• WORK INSTRUCTION
Scan the data below. Pull out each line where "height" occurs.

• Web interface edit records
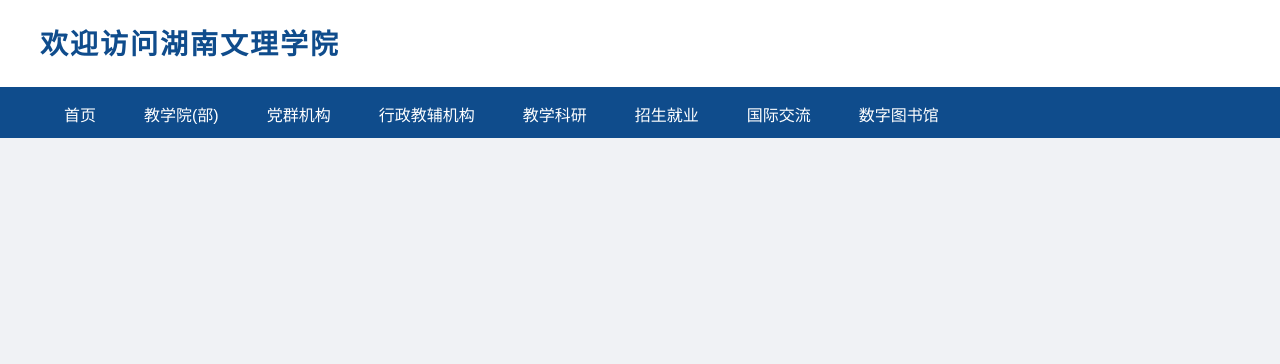
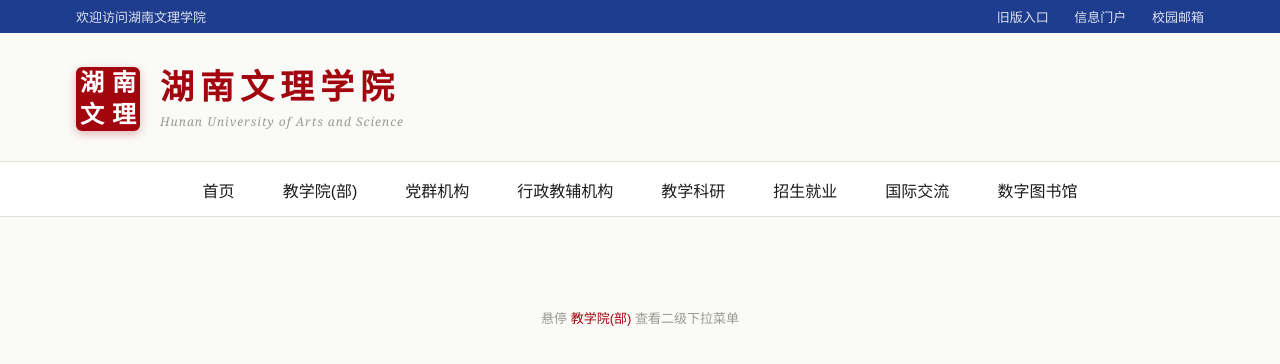
Before and after one commit to kilakiller/web-course-projects, a plain HTML site: page 实验3-导航菜单/二级菜单.html in a window 1280 px wide. Drawn offline with Linux system fonts and the light colour scheme.

Commit message:
二级菜单改版：基于学校官网视觉体系重新设计（flex + 校红/深蓝 + 过渡动画）

```diff
--- a/实验3-导航菜单/二级菜单.html
+++ b/实验3-导航菜单/二级菜单.html
@@ -1,11 +1,11 @@
 <!DOCTYPE html>
-<html lang="en">
+<html lang="zh-CN">
 <head>
     <meta charset="UTF-8">
     <meta name="viewport" content="width=device-width, initial-scale=1.0">
     <title>二级水平导航菜单</title>
     <style>
-        /* ========== 全局基础（元素选择器 + 通配选择器） ========== */
+        /* ========== 基础 ========== */
         * {
             margin: 0;
             padding: 0;
@@ -13,91 +13,237 @@
         }
 
         body {
-            font-family: "Microsoft YaHei", "SimHei", sans-serif;
-            background-color: #f0f2f5;
+            font-family: "Microsoft YaHei", "PingFang SC", sans-serif;
+            background-color: #fafaf7;          /* 米白纸底 */
+            color: #1c1c1e;
         }
 
-        /* 去掉所有列表的默认项目符号 */
-        ul {
-            list-style: none;
+        ul { list-style: none; }
+
+        /* ========== 顶部深蓝工具条（沿用官网语言） ========== */
+        .utility-bar {
+            background-color: #1e3d8f;
+            color: rgba(255, 255, 255, 0.85);
+            font-size: 13px;
         }
 
-        /* ========== 顶部欢迎横幅（类选择器 li.logo） ========== */
-        li.logo {
-            height: 90px;
-            line-height: 90px;                  /* 行高 = 高度，实现文字垂直居中 */
-            padding-left: 40px;
-            font-size: 28px;
-            font-weight: bold;
-            letter-spacing: 2px;
-            color: #0f4c8c;
-            background-color: #ffffff;
-            border-bottom: 3px solid #0f4c8c;  /* 盒模型：border 做装饰线 */
+        .utility-bar .inner {
+            max-width: 1160px;
+            margin: 0 auto;
+            padding: 7px 16px;
+            display: flex;
+            justify-content: space-between;
         }
 
-        /* ========== 导航条（第二个 ul：ul:last-of-type） ========== */
-        body > ul:last-of-type {
-            background-color: #0f4c8c;          /* 深蓝色导航条背景 */
-            padding-left: 40px;
-            font-size: 0;                       /* 消除 inline-block 的空白间隙 */
+        .utility-bar a {
+            color: rgba(255, 255, 255, 0.85);
+            text-decoration: none;
+            margin-left: 22px;
         }
 
-        /* 一级菜单项水平排列 */
-        body > ul:last-of-type > li {
-            display: inline-block;              /* 水平排列的关键 */
-            position: relative;                 /* 作为二级菜单绝对定位的参照物 */
-            font-size: 16px;                    /* 恢复字号（抵消父级 font-size:0） */
+        .utility-bar a:hover {
+            color: #ffffff;
+            text-decoration: underline;
         }
 
-        body > ul:last-of-type > li a {
-            display: block;                     /* 撑满 li，扩大可点击区域 */
-            padding: 12px 24px;
+        /* ========== 校名区 ========== */
+        .brand {
+            max-width: 1160px;
+            margin: 0 auto;
+            padding: 34px 16px 30px;
+            display: flex;
+            align-items: center;
+            gap: 20px;
+        }
+
+        /* 朱文印章：本页的记忆点 */
+        .seal {
+            flex: none;
+            width: 64px;
+            height: 64px;
+            background-color: #a3050f;
+            border-radius: 6px;
+            display: grid;
+            grid-template-columns: 1fr 1fr;
+            grid-template-rows: 1fr 1fr;
+            place-items: center;
             color: #ffffff;
+            font-family: "KaiTi", "STKaiti", serif;
+            font-size: 24px;
+            font-weight: bold;
+            line-height: 1;
+            box-shadow: 0 3px 10px rgba(163, 5, 15, 0.28);
+        }
+
+        .brand h1 {
+            font-family: "SimSun", "STSong", serif;       /* 衬线校名，呼应书法校名 */
+            font-size: 34px;
+            font-weight: bold;
+            letter-spacing: 6px;
+            color: #a3050f;
+            line-height: 1.2;
+        }
+
+        .brand .en {
+            margin-top: 4px;
+            font-family: Georgia, "Times New Roman", serif;
+            font-style: italic;
+            font-size: 12px;
+            letter-spacing: 1px;
+            color: #9a9a92;
+        }
+
+        /* ========== 导航条（白底通栏 + 红色强调） ========== */
+        .nav {
+            background-color: #ffffff;
+            border-top: 1px solid #e5e2da;
+            border-bottom: 1px solid #e5e2da;
+            position: sticky;
+            top: 0;
+            z-index: 100;
+        }
+
+        .nav .menu {
+            max-width: 1160px;
+            margin: 0 auto;
+            display: flex;
+            justify-content: center;
+        }
+
+        .nav .menu > li {
+            position: relative;               /* 二级菜单定位参照 */
+        }
+
+        .nav .menu > li > a {
+            display: block;
+            position: relative;
+            padding: 16px 24px 14px;
+            font-size: 16px;
+            color: #1c1c1e;
             text-decoration: none;
             white-space: nowrap;
+            transition: color .15s ease;
         }
 
-        /* :hover 伪类：悬停一级菜单时背景变化 */
-        body > ul:last-of-type > li:hover > a {
-            background-color: #e60012;
+        /* 红色下划线：从左侧生长（而不是居中对开），呼应印章的"落笔" */
+        .nav .menu > li > a::after {
+            content: "";
+            position: absolute;
+            left: 24px;
+            bottom: 0;
+            width: 0;
+            height: 3px;
+            background-color: #a3050f;
+            transition: width .18s ease;
         }
 
-        /* ========== 二级下拉菜单（绝对定位） ========== */
-        body > ul:last-of-type > li ul {
-            position: absolute;                 /* 相对于 position:relative 的父级 li 定位 */
-            left: 0;
-            top: 100%;                          /* 紧贴父菜单项的下边缘 */
-            display: none;                      /* 默认隐藏 */
-            min-width: 100%;                    /* 至少与父菜单同宽 */
-            background-color: #ffffff;
-            box-shadow: 0 4px 8px rgba(0, 0, 0, 0.2);
+        .nav .menu > li:hover > a {
+            color: #a3050f;
         }
 
-        body > ul:last-of-type > li ul li {
-            display: block;                     /* 二级菜单项垂直排列 */
+        .nav .menu > li:hover > a::after {
+            width: calc(100% - 48px);
         }
 
-        body > ul:last-of-type > li ul li a {
-            color: #333333;
-            padding: 10px 20px;
+        /* ========== 二级下拉菜单 ========== */
+        .nav .menu > li > ul {
+            position: absolute;
+            top: 100%;
+            left: 50%;
+            transform: translateX(-50%) translateY(6px);
+            min-width: 230px;
+            background-color: #ffffff;
+            border: 1px solid #e5e2da;
+            border-top: 3px solid #a3050f;    /* 红头：和导航下划线同一支笔 */
+            box-shadow: 0 10px 26px rgba(28, 28, 30, 0.10);
+            opacity: 0;
+            visibility: hidden;
+            transition: opacity .16s ease, transform .16s ease, visibility .16s;
         }
 
-        body > ul:last-of-type > li ul li a:hover {
-            background-color: #0f4c8c;
-            color: #ffffff;
+        .nav .menu > li > ul li {
+            border-bottom: 1px solid #f2f0ea;
         }
 
-        /* :hover 伪类：悬停一级菜单时显示对应的二级菜单 */
-        body > ul:last-of-type > li:hover > ul {
-            display: block;
+        .nav .menu > li > ul li:last-child {
+            border-bottom: none;
         }
+
+        .nav .menu > li > ul li a {
+            display: flex;
+            justify-content: space-between;
+            align-items: center;
+            padding: 13px 18px;
+            font-size: 14px;
+            color: #3a3a3d;
+            text-decoration: none;
+            white-space: nowrap;
+            transition: background-color .15s ease, color .15s ease;
+        }
+
+        .nav .menu > li > ul li a::after {
+            content: "›";
+            color: #c9c6bd;
+            transition: color .15s ease, transform .15s ease;
+        }
+
+        .nav .menu > li > ul li a:hover {
+            background-color: #f9f2f2;        /* 极浅的校红底色 */
+            color: #a3050f;
+        }
+
+        .nav .menu > li > ul li a:hover::after {
+            color: #a3050f;
+            transform: translateX(3px);
+        }
+
+        .nav .menu > li:hover > ul {
+            opacity: 1;
+            visibility: visible;
+            transform: translateX(-50%) translateY(0);
+        }
+
+        /* ========== 页脚说明 ========== */
+        .footnote {
+            max-width: 1160px;
+            margin: 90px auto 40px;
+            padding: 0 16px;
+            color: #9a9a92;
+            font-size: 13px;
+            text-align: center;
+            line-height: 1.9;
+        }
+
+        .footnote strong { color: #a3050f; font-weight: normal; }
     </style>
 </head>
 <body>
-    <ul>
-        <li class="logo">欢迎访问湖南文理学院</li>
-    </ul>
-    <ul>
+    <!-- 顶部深蓝工具条 -->
+    <div class="utility-bar">
+        <div class="inner">
+            <span>欢迎访问湖南文理学院</span>
+            <span>
+                <a href="#">旧版入口</a>
+                <a href="#">信息门户</a>
+                <a href="#">校园邮箱</a>
+            </span>
+        </div>
+    </div>
+
+    <!-- 校名区 -->
+    <header class="brand">
+        <div class="seal" aria-hidden="true">
+            <span>湖</span><span>南</span><span>文</span><span>理</span>
+        </div>
+        <div>
+            <h1>湖南文理学院</h1>
+            <div class="en">Hunan University of Arts and Science</div>
+        </div>
+    </header>
+
+    <!-- 二级水平导航菜单 -->
+    <nav class="nav">
+        <ul class="menu">
             <li><a href="#">首页</a></li>
             <li><a href="#">教学院(部)</a>
                 <ul>
@@ -112,5 +258,10 @@
             <li><a href="#">国际交流</a></li>
             <li><a href="#">数字图书馆</a></li>
         </ul>
+    </nav>
+
+    <div class="footnote">
+        悬停 <strong>教学院(部)</strong> 查看二级下拉菜单
+    </div>
 </body>
 </html>
```
Also changed, not shown: 实验3-导航菜单/images/02-二级菜单-默认状态.png, 实验3-导航菜单/images/03-二级菜单-悬停下拉.png, 1 other file. Lines whose indentation alone changed are shown as unchanged.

• COMPLETED TASK
-            height: 90px;
-            line-height: 90px;                  /* 行高 = 高度，实现文字垂直居中 */
+            height: 64px;
+            line-height: 1;
+            line-height: 1.2;
+            height: 3px;
+            line-height: 1.9;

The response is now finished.